For us to understand bone we need to first discuss another connective tissue that is intimately associated with bone, hyaline cartilage. Most of the bones in our body started out as a hyaline cartilage model that was later converted to bone. The growth plates in growing bones are composed of hyaline cartilage and the articular ends of the long bones are lined with hyaline cartilage. (Note: an articulation is a joint, the articular ends of the bones are the part of the bone involved in forming the joint. The articular cartilage gives the bones a smooth, durable surface for forming the joint). As is true for all connective tissue, hyaline cartilage gets its characteristics from its extracellular matrix. This semi solid matrix is composed of “ground substance” and connective tissue fibers. The ground substance is composed of a huge complex of carbohydrates and protein. The core of the ground substance is hyaluronic acid, a long, unbranched polysaccharide composed of repeating disaccharides. Branching off of this back bone are large numbers of complex proteoglycan molecules. Picture in your mind a feather, hyaluronic acid would represent the central shaft of the feather and the proteoglycans would be the parts branching off of that shaft. In cartilage the ground substance is associated with extracellular proteins to create a strong, compression resistant matrix. These proteins, collagen and elastic fibers, also add strength and resiliency to the cartilage.

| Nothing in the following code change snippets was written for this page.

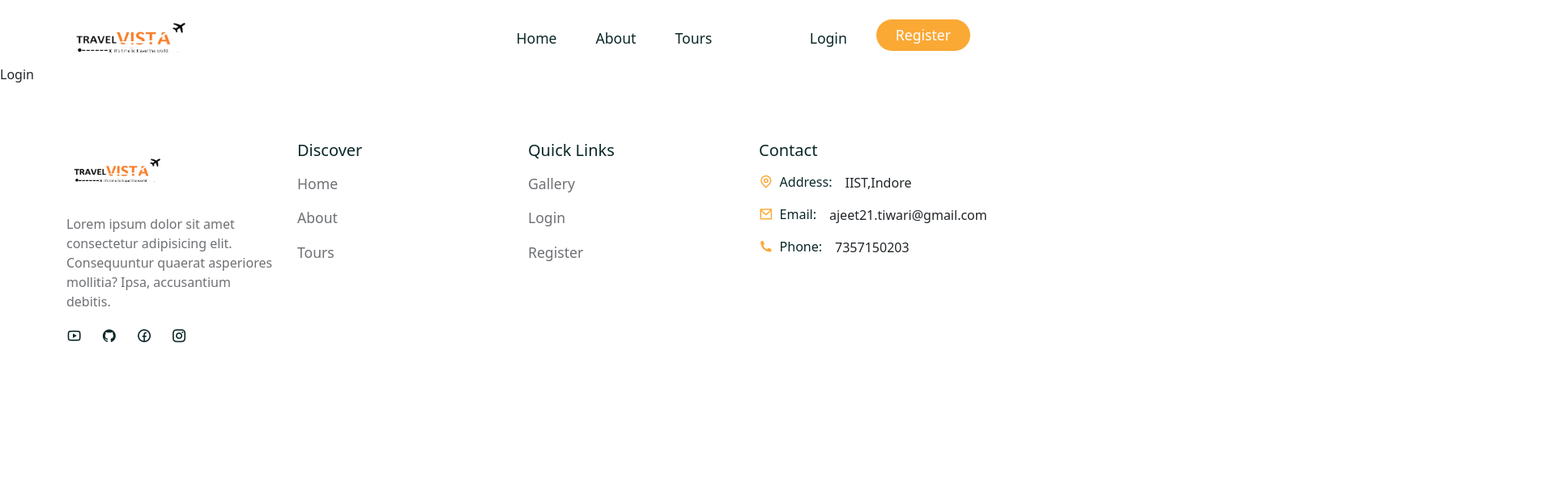
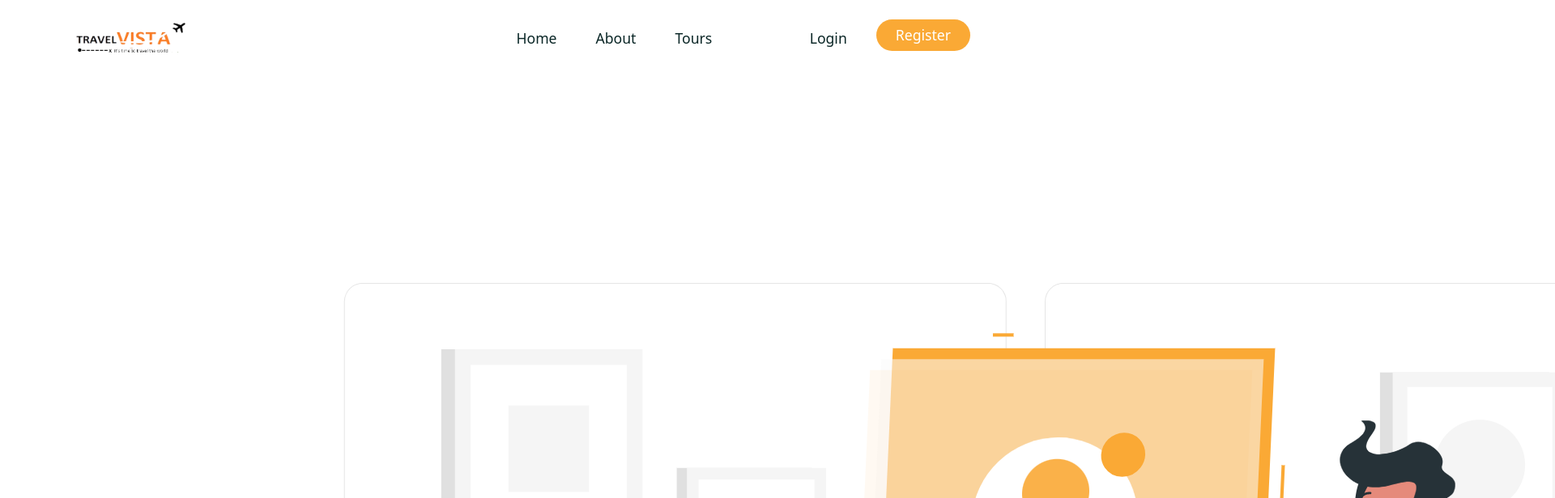
Before and after one commit to Ajeettiwarii/Travelvista, a React (Create React App) app in the folder frontend/: page /login in a window 1280 px wide. Shown: the top 616 px of the page at 81% size, 1920 px wide, since content can reach past the window. Built offline with nearby package versions, Linux system fonts and the light colour scheme; a web font is replaced by a local one.

Commit message:
login_section_start

```diff
--- a/frontend/src/Pages/Login.jsx
+++ b/frontend/src/Pages/Login.jsx
@@ -1,9 +1,25 @@
 import React from 'react';
+import {Container,Row,Col,Form,FormGroup ,Button} from "reactstrap";
+import {Link} from 'react-router-dom';
+import '../styles/login.css'  ;
+import loginImg from "../assets/images/login.png"
+import userIcon from "../assets/images/user.png"
+const Login = () => {
+  return <section>
+       <Container>
+        <Row>
+          <Col lg='8' className='m-auto'>
+            <div className='login__container d-flex justify-centent-between'>
+            <div className="login__img">
+            <img src={loginImg} alt=''/>
+              </div>
 
-const Login = () => {
-  return (
-    <div> Login</div>
-  );
+            </div>
+
+          </Col>
+        </Row>
+       </Container>
+  </section>
 }
 
 export default Login;
```
Also changed, not shown: frontend/src/styles/login.css (added).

Two closely related cells are found in hyaline cartilage, the chondroblasts and the chondrocytes. Chondroblasts produce new matrices on the surface of the cartilage. Once the chondroblast is surrounded by a matrix it becomes a chondrocyte. Chondrocytes are housed in cavities in the matrix called lacunae (lacuna, singular) and can also produce new cartilage. The perichondrium surrounds the cartilage. As blood vessels enter this area it will be known as the periosteum. It is composed of two layers, an outer fibrous layer and an inner chondrogenic layer. The fibrous layer is composed of dense fibrous connective tissue, while the chondrogenic layer contains chondroblasts. Note that articular cartilage lacks the perichondrium. The figure below shows the components of hyaline cartilage.
Image captured by BYU-Idaho professor.Figure Showing the Structure of Hyaline Cartilage.
Cartilage grows by two different processes, appositional growth and interstitial growth. Appositional growth occurs on the surface of the cartilage as chondroblasts lay down new layers of matrix. Interstitial growth occurs within the cartilage as chondrocytes proliferate and create new matrix internally.